- **Extracted data**
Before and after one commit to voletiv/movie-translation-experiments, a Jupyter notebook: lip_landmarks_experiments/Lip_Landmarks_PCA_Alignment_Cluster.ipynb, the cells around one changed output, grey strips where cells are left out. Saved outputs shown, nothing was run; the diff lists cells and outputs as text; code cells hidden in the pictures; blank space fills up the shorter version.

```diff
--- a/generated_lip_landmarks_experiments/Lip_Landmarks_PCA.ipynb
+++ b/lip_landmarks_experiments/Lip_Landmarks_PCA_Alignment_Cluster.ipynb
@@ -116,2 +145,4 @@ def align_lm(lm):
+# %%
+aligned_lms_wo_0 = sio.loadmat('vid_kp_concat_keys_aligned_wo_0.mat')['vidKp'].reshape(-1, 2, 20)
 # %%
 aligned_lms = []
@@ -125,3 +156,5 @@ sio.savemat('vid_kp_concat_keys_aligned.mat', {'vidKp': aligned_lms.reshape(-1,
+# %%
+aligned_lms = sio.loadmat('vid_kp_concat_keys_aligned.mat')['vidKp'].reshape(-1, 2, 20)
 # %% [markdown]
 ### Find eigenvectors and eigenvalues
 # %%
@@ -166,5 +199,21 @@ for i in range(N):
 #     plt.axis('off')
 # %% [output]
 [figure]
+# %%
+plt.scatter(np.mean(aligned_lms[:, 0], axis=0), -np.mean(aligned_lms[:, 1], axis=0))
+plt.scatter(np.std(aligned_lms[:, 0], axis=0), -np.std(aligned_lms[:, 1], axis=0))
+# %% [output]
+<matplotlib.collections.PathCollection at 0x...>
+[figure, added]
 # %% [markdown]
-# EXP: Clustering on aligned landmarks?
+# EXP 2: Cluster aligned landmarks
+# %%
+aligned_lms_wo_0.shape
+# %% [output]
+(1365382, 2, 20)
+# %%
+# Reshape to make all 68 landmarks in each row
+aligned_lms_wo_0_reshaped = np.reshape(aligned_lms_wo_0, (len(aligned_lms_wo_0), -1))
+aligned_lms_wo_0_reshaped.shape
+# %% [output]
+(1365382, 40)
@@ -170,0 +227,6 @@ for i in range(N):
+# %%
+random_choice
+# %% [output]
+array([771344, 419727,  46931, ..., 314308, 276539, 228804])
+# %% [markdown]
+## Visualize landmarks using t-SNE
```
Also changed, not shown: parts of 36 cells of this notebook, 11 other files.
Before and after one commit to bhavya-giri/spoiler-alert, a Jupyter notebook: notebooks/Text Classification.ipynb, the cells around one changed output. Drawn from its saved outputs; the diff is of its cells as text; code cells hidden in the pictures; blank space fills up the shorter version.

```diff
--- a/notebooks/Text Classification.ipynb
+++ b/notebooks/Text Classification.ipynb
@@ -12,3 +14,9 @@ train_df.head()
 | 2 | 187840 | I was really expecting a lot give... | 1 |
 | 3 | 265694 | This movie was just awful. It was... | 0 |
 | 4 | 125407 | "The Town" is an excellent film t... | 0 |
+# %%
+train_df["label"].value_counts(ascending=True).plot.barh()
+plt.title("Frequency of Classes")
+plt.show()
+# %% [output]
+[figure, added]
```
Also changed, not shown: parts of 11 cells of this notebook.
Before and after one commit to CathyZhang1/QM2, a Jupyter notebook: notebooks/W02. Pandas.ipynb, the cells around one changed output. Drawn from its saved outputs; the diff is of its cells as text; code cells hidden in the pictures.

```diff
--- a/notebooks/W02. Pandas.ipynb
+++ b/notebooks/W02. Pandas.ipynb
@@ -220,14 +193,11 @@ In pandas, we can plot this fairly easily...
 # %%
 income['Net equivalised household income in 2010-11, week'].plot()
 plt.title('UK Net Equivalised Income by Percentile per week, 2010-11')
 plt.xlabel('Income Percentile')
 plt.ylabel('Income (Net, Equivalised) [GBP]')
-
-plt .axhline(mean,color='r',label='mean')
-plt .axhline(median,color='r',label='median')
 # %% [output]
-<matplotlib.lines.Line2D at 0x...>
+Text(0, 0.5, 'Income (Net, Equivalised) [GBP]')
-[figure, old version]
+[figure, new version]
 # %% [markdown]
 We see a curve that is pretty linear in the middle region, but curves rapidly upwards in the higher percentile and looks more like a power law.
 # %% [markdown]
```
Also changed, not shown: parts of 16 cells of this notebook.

- **Task requirements**
Retype the entries exactly; leave nothing out.

- **Output for this exercise**
Before and after one commit to voletiv/movie-translation-experiments, a Jupyter notebook: lip_landmarks_experiments/Lip_Landmarks_PCA_Alignment_Cluster.ipynb, the cells around one changed output, grey strips where cells are left out. Saved outputs shown, nothing was run; the diff lists cells and outputs as text; code cells hidden in the pictures; blank space fills up the shorter version.

```diff
--- a/generated_lip_landmarks_experiments/Lip_Landmarks_PCA.ipynb
+++ b/lip_landmarks_experiments/Lip_Landmarks_PCA_Alignment_Cluster.ipynb
@@ -116,2 +145,4 @@ def align_lm(lm):
+# %%
+aligned_lms_wo_0 = sio.loadmat('vid_kp_concat_keys_aligned_wo_0.mat')['vidKp'].reshape(-1, 2, 20)
 # %%
 aligned_lms = []
@@ -125,3 +156,5 @@ sio.savemat('vid_kp_concat_keys_aligned.mat', {'vidKp': aligned_lms.reshape(-1,
+# %%
+aligned_lms = sio.loadmat('vid_kp_concat_keys_aligned.mat')['vidKp'].reshape(-1, 2, 20)
 # %% [markdown]
 ### Find eigenvectors and eigenvalues
 # %%
@@ -166,5 +199,21 @@ for i in range(N):
 #     plt.axis('off')
 # %% [output]
 [figure]
+# %%
+plt.scatter(np.mean(aligned_lms[:, 0], axis=0), -np.mean(aligned_lms[:, 1], axis=0))
+plt.scatter(np.std(aligned_lms[:, 0], axis=0), -np.std(aligned_lms[:, 1], axis=0))
+# %% [output]
+<matplotlib.collections.PathCollection at 0x...>
+[figure, added]
 # %% [markdown]
-# EXP: Clustering on aligned landmarks?
+# EXP 2: Cluster aligned landmarks
+# %%
+aligned_lms_wo_0.shape
+# %% [output]
+(1365382, 2, 20)
+# %%
+# Reshape to make all 68 landmarks in each row
+aligned_lms_wo_0_reshaped = np.reshape(aligned_lms_wo_0, (len(aligned_lms_wo_0), -1))
+aligned_lms_wo_0_reshaped.shape
+# %% [output]
+(1365382, 40)
@@ -170,0 +227,6 @@ for i in range(N):
+# %%
+random_choice
+# %% [output]
+array([771344, 419727,  46931, ..., 314308, 276539, 228804])
+# %% [markdown]
+## Visualize landmarks using t-SNE
```
Also changed, not shown: parts of 36 cells of this notebook, 11 other files.
Before and after one commit to bhavya-giri/spoiler-alert, a Jupyter notebook: notebooks/Text Classification.ipynb, the cells around one changed output. Drawn from its saved outputs; the diff is of its cells as text; code cells hidden in the pictures; blank space fills up the shorter version.

```diff
--- a/notebooks/Text Classification.ipynb
+++ b/notebooks/Text Classification.ipynb
@@ -12,3 +14,9 @@ train_df.head()
 | 2 | 187840 | I was really expecting a lot give... | 1 |
 | 3 | 265694 | This movie was just awful. It was... | 0 |
 | 4 | 125407 | "The Town" is an excellent film t... | 0 |
+# %%
+train_df["label"].value_counts(ascending=True).plot.barh()
+plt.title("Frequency of Classes")
+plt.show()
+# %% [output]
+[figure, added]
```
Also changed, not shown: parts of 11 cells of this notebook.
Before and after one commit to CathyZhang1/QM2, a Jupyter notebook: notebooks/W02. Pandas.ipynb, the cells around one changed output. Drawn from its saved outputs; the diff is of its cells as text; code cells hidden in the pictures.

```diff
--- a/notebooks/W02. Pandas.ipynb
+++ b/notebooks/W02. Pandas.ipynb
@@ -220,14 +193,11 @@ In pandas, we can plot this fairly easily...
 # %%
 income['Net equivalised household income in 2010-11, week'].plot()
 plt.title('UK Net Equivalised Income by Percentile per week, 2010-11')
 plt.xlabel('Income Percentile')
 plt.ylabel('Income (Net, Equivalised) [GBP]')
-
-plt .axhline(mean,color='r',label='mean')
-plt .axhline(median,color='r',label='median')
 # %% [output]
-<matplotlib.lines.Line2D at 0x...>
+Text(0, 0.5, 'Income (Net, Equivalised) [GBP]')
-[figure, old version]
+[figure, new version]
 # %% [markdown]
 We see a curve that is pretty linear in the middle region, but curves rapidly upwards in the higher percentile and looks more like a power law.
 # %% [markdown]
```
Also changed, not shown: parts of 16 cells of this notebook.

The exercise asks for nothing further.